U. Schaffner, D. Kleijn, V. Brown and H. Müller-Schärer

Veratrum album in montane grasslands: a model system for implementing biological control in land management practices for high biodiversity habitats. BNI 22 (1)


Low-input agriculture on montane grasslands as practised until the mid 20th Century, has promoted local biodiversity by creating and maintaining open and semi-open habitats below the timberline. Today, socioeconomic trends lead to management intensification in nearby grasslands and to abandonment of more remote grasslands; either of these trends puts the local biodiversity under pressure. One especially time-consuming and costly activity in montane alpine grasslands is weed control. In Europe, broadcast application of chemical control is not recommended or not even allowed because the available herbicides are unselective, and treatment of individual plants, either chemically or mechanically, is extremely labour-intensive.

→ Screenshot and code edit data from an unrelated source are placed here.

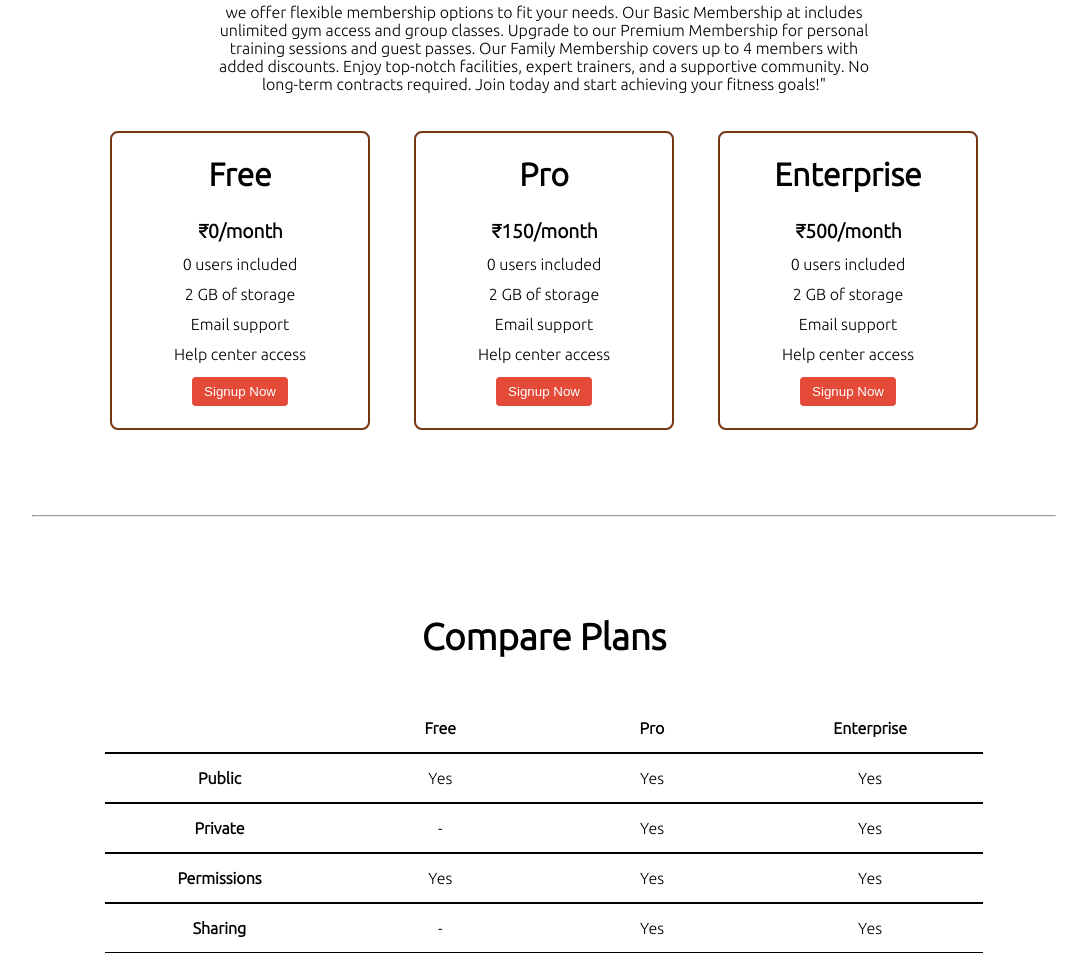
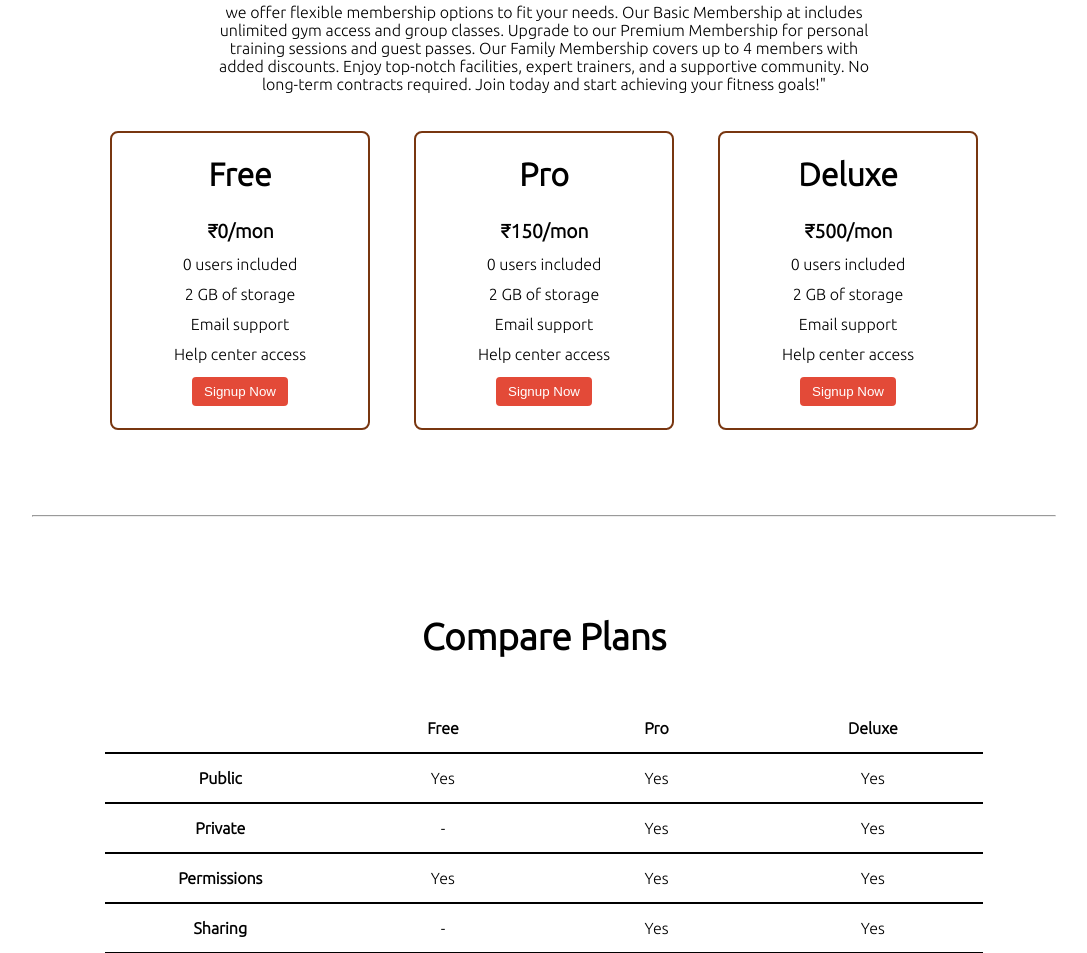
Before and after one commit to madhur1702/Octanet-Internship, a plain HTML site: page Landing Page/index.html in a window 1280 px wide. Shown: the part 601-1554 px from the top of the page, without its empty margins (96-1183 px from the left). Drawn offline with Linux system fonts and the light colour scheme.

Commit message:
Update index.html

```diff
--- a/Landing Page/index.html
+++ b/Landing Page/index.html
@@ -54,7 +54,7 @@
                     <div class="box">
                         <h2>Free</h2>
                         <ul>
-                            <li class="highlighted">₹0/month</li>
+                            <li class="highlighted">₹0/mon</li>
                             <li>0 users included</li>
                             <li>2 GB of storage</li>
                             <li>Email support</li>
@@ -65,7 +65,7 @@
                     <div class="box">
                         <h2>Pro</h2>
                         <ul>
-                            <li class="highlighted">₹150/month</li>
+                            <li class="highlighted">₹150/mon</li>
                             <li>0 users included</li>
                             <li>2 GB of storage</li>
                             <li>Email support</li>
@@ -74,9 +74,9 @@
                         </ul>
                     </div>
                     <div class="box">
-                        <h2>Enterprise</h2>
+                        <h2>Deluxe</h2>
                         <ul>
-                            <li class="highlighted">₹500/month</li>
+                            <li class="highlighted">₹500/mon</li>
                             <li>0 users included</li>
                             <li>2 GB of storage</li>
                             <li>Email support</li>
@@ -96,7 +96,7 @@
                         <tr>
                           <th></th><th>Free</th>
                           <th>Pro</th>
-                          <th>Enterprise</th>
+                          <th>Deluxe</th>
                         </tr>
                       </thead>
                       <tbody>
```
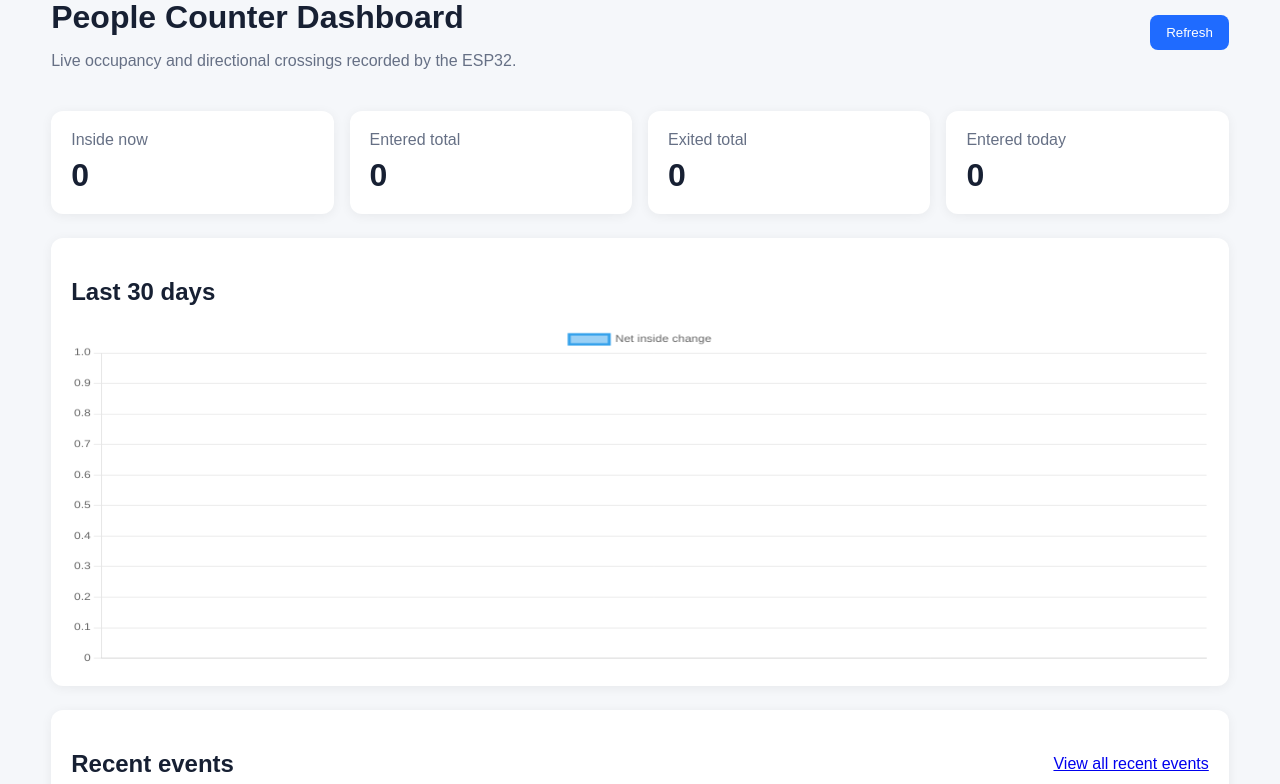
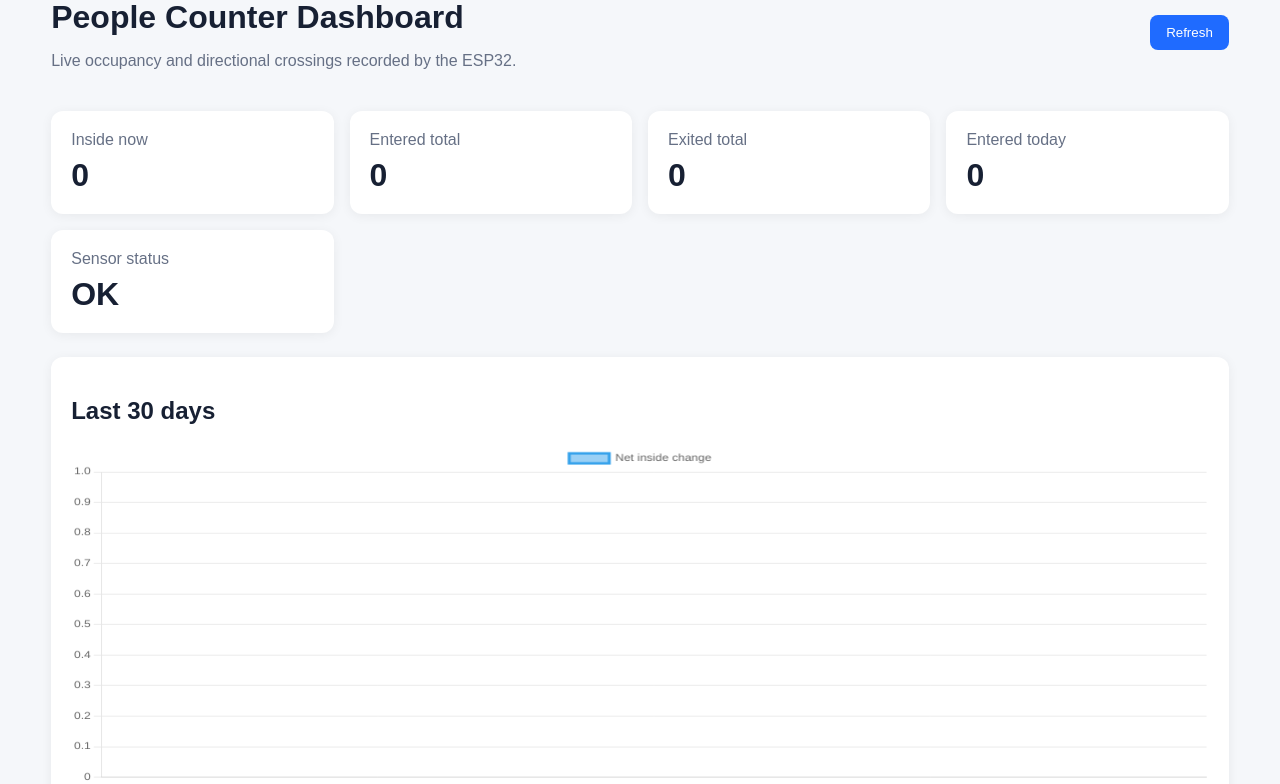
Before and after one commit to Emmy6-d/People_counter, a Flask app: page / in a window 1280 px wide. Shown: the part 107-891 px from the top of the page. Run offline with Flask 3, Linux system fonts and the light colour scheme; data that the repository does not hold is empty; parts of the project's set-up code (start-up, migrations or seed data) failed here and were passed over.

Commit message:
Add live sensor status and prevent invalid exit counts

```diff
--- a/app.py
+++ b/app.py
@@ -6,6 +6,12 @@ import config
 
 app = Flask(__name__)
 app.config["SECRET_KEY"] = config.FLASK_SECRET_KEY
+
+sensor_status = {
+    "status": "OK",
+    "device_id": None,
+    "updated_at": None,
+}
 
 supabase = create_client(
     config.SUPABASE_URL,
@@ -47,6 +53,31 @@ def health():
     return jsonify({"ok": True, "service": "people-counter-api"})
 
 
+@app.post("/api/device/status")
+@device_auth_required
+def receive_status():
+    data = request.get_json(silent=True) or {}
+    status = str(data.get("status", "")).strip()
+    device_id = str(data.get("device_id", "")).strip()
+
+    if status not in {"S1", "S2", "Both", "OK"}:
+        return jsonify({"ok": False, "error": "Invalid sensor status"}), 400
+    if not device_id:
+        return jsonify({"ok": False, "error": "device_id is required"}), 400
+
+    sensor_status.update({
+        "status": status,
+        "device_id": device_id,
+        "updated_at": utc_now_iso(),
+    })
+    return jsonify({"ok": True}), 200
+
+
+@app.get("/api/status")
+def api_status():
+    return jsonify(sensor_status)
+
+
 @app.post("/api/device/event")
 @device_auth_required
 def receive_event():
@@ -79,6 +110,15 @@ def receive_event():
             "ok": False,
             "error": "event_type, sensor_sequence, and count_delta must match",
         }), 400
+
+    if count_delta == -1:
+        summary = supabase.rpc("get_counter_summary", {}).execute()
+        current_inside = int((summary.data or [{"current_inside": 0}])[0]["current_inside"])
+        if current_inside <= 0:
+            return jsonify({
+                "ok": False,
+                "error": "Exit ignored because nobody is inside",
+            }), 409
 
     # Server time is authoritative. This avoids trusting the ESP32 clock.
     row = {
--- a/static/js/dashboard.js
+++ b/static/js/dashboard.js
@@ -8,6 +8,17 @@ async function getJson(url) {
 
 function fmtTime(value) {
     return new Date(value).toLocaleString();
+}
+
+async function loadSensorStatus() {
+    try {
+        const status = await getJson("/api/status");
+        const statusElement = document.getElementById("sensor-status");
+        statusElement.textContent = status.status;
+        statusElement.dataset.status = status.status;
+    } catch (error) {
+        console.error(error);
+    }
 }
 
 async function loadDashboard() {
@@ -55,4 +66,6 @@ async function loadDashboard() {
 }
 
 loadDashboard();
+loadSensorStatus();
 setInterval(loadDashboard, 30000);
+setInterval(loadSensorStatus, 1000);
--- a/templates/dashboard.html
+++ b/templates/dashboard.html
@@ -15,6 +15,7 @@
     <div class="card"><span>Entered total</span><strong id="total-entered">0</strong></div>
     <div class="card"><span>Exited total</span><strong id="total-exited">0</strong></div>
     <div class="card"><span>Entered today</span><strong id="today">0</strong></div>
+    <div class="card"><span>Sensor status</span><strong id="sensor-status">OK</strong></div>
 </section>
 
 <section class="panel">
```
Also changed, not shown: 1 other file.
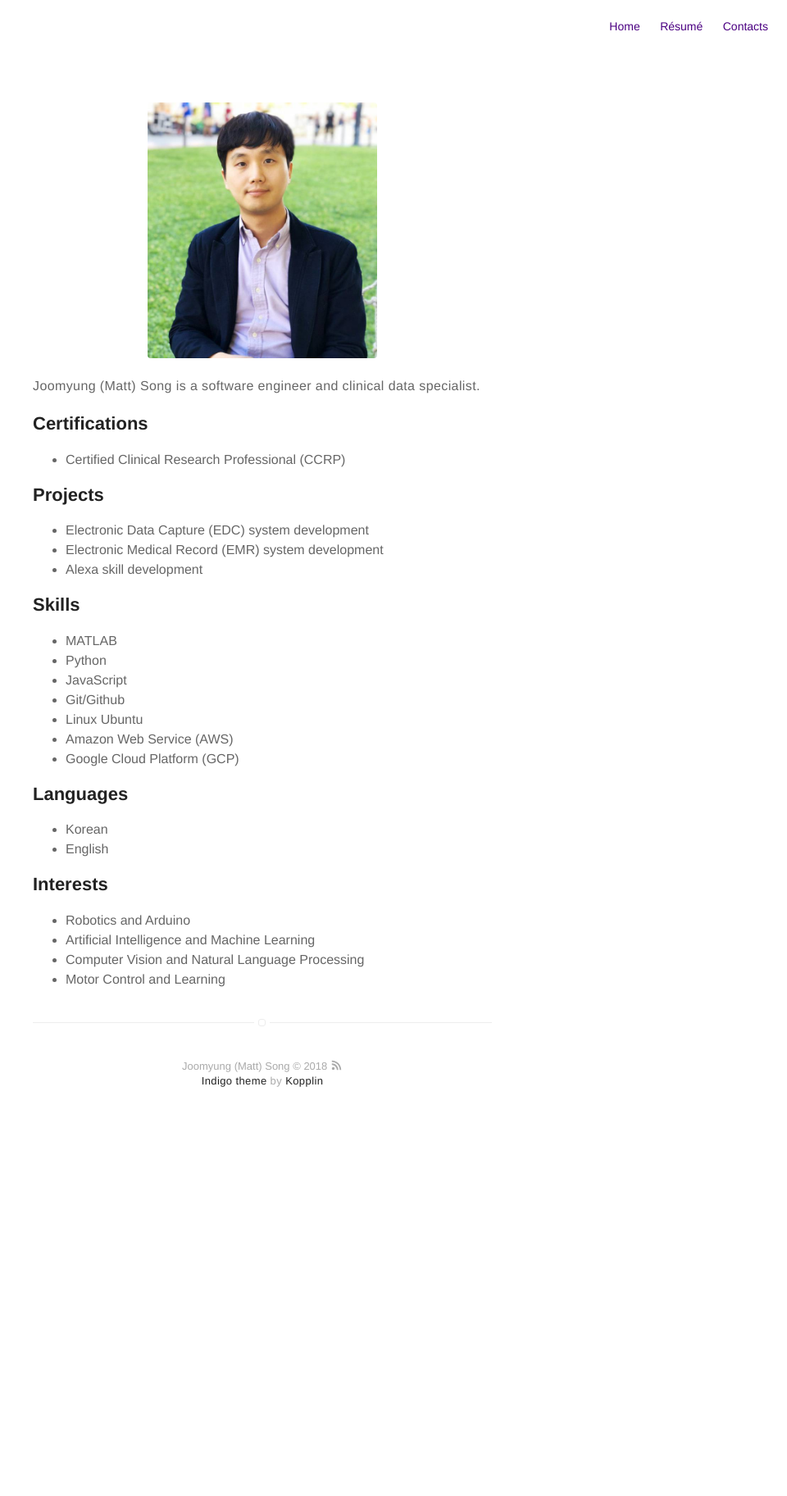
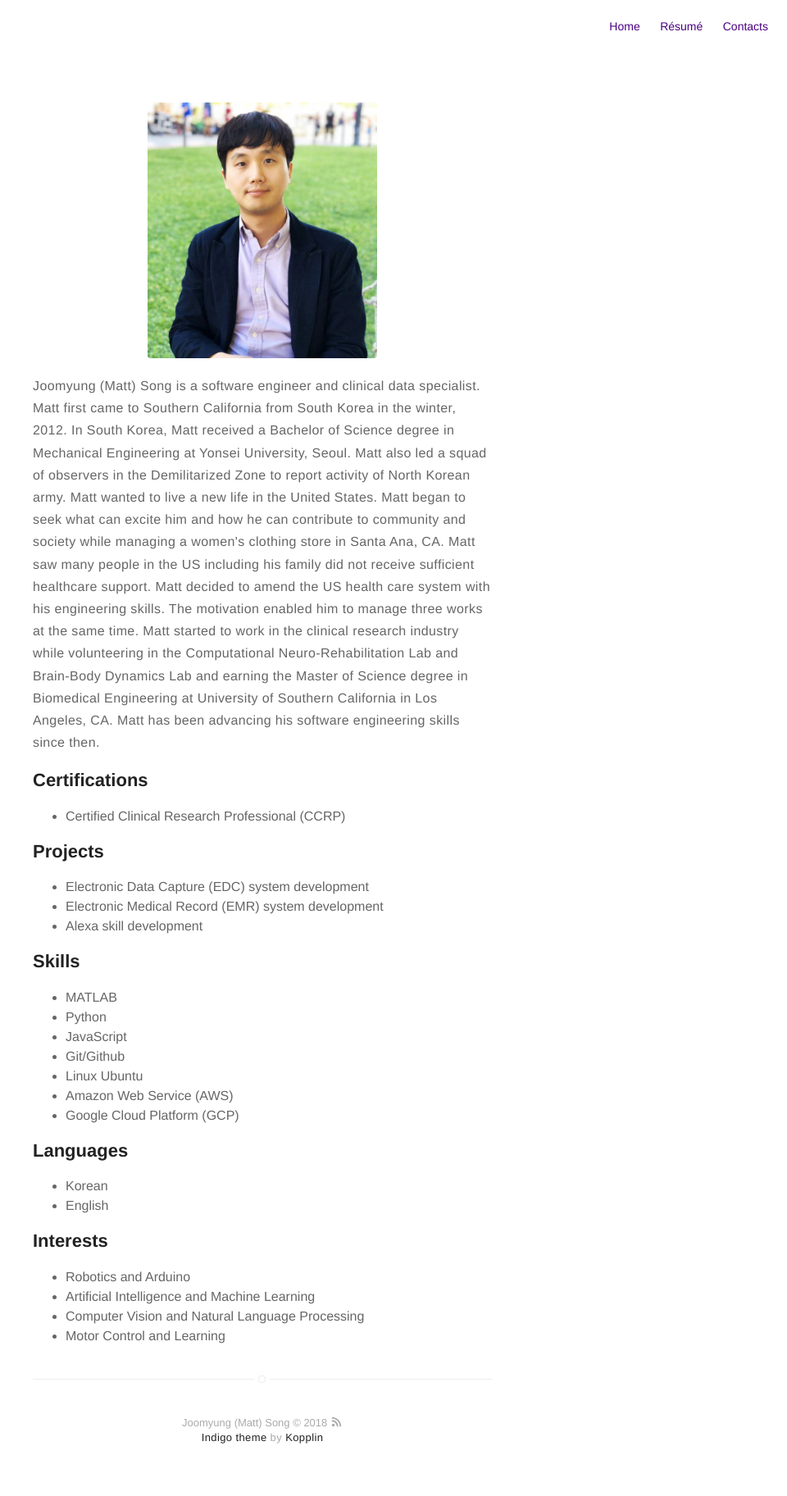
Before and after one commit to joomyung/joomyung.github.io, a Jekyll site: the page built from about.md, in a window 1280 px wide. Shown: the whole page at 82% size, without its empty margins (320-1280 px from the left). Built offline with Jekyll 4.4.1, drawn with Linux system fonts in a browser that asks for light colours; before the commit the page ends 1390 px from its top, so only the background shows below that.

Commit message:
description in about updated

```diff
--- a/about.md
+++ b/about.md
@@ -4,7 +4,7 @@ layout: page
 ---
 ![Profile Image]({{ site.url }}/{{ site.picture }})
 
-<p>Joomyung (Matt) Song is a software engineer and clinical data specialist.</p>
+<p>Joomyung (Matt) Song is a software engineer and clinical data specialist. Matt first came to Southern California from South Korea in the winter, 2012. In South Korea, Matt received a Bachelor of Science degree in Mechanical Engineering at Yonsei University, Seoul. Matt also led a squad of observers in the Demilitarized Zone to report activity of North Korean army. Matt wanted to live a new life in the United States. Matt began to seek what can excite him and how he can contribute to community and society while managing a women's clothing store in Santa Ana, CA. Matt saw many people in the US including his family did not receive sufficient healthcare support. Matt decided to amend the US health care system with his engineering skills. The motivation enabled him to manage three works at the same time. Matt started to work in the clinical research industry while volunteering in the Computational Neuro-Rehabilitation Lab and Brain-Body Dynamics Lab and earning the Master of Science degree in Biomedical Engineering at University of Southern California in Los Angeles, CA. Matt has been advancing his software engineering skills since then. </p>
 
 <h2>Certifications</h2>
 <ul>
```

Stakeholders are therefore urged to develop new control concepts that are economically affordable and highly selective. The implementation of biological control into existing management schemes may provide an appropriate strategy for management of the most problematic montane grassland weeds. In order to develop effective biological weed management strategies, it is necessary to (a) identify life cycle transitions of the weed that are both amenable to manipulation and influential on population growth; and (b) combine control due to natural antagonists and limiting resources. Veratrum album is an important weed on grazed montane grasslands, because it exhibits acute toxicity to mammals and locally displaces fodder plants. This paper reviews the available information on the ecology of V. album and its natural antagonists, and explores prospects for its biological control. It is suggested that this species and its antagonists provide a promising model system for exploring the possibilities of implementing biological weed management within existing and future management schemes of montane grasslands.